* [Work instructions]
The required answer is every line of the data containing the word "from".

* [Version comparison data]
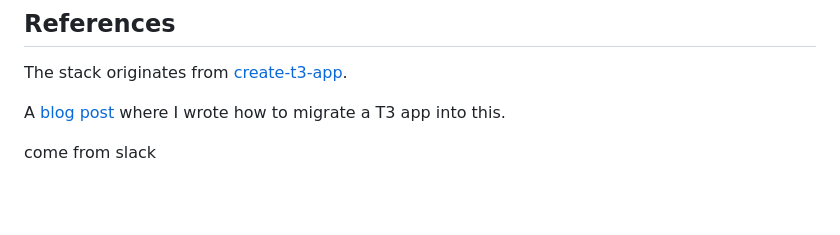
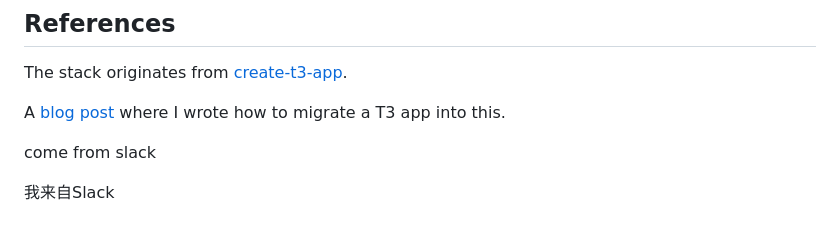
Before and after one commit to wangfulong/t3-demo, a Markdown page: README.md, the part around the change. Drawn GitHub-style; blank space fills up the shorter version.

Commit message:
Add Chinese text to README.md
Co-authored-by: wfllike <wfllike@gmail.com>

```diff
--- a/README.md
+++ b/README.md
@@ -270,3 +270,5 @@ The stack originates from [create-t3-app](https://github.com/t3-oss/create-t3-ap
 A [blog post](https://jumr.dev/blog/t3-turbo) where I wrote how to migrate a T3 app into this.
 
 come from slack
+
+我来自Slack
```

* [Exercise output]
@@ -270,3 +270,5 @@ The stack originates from [create-t3-app](https://github.com/t3-oss/create-t3-ap
 come from slack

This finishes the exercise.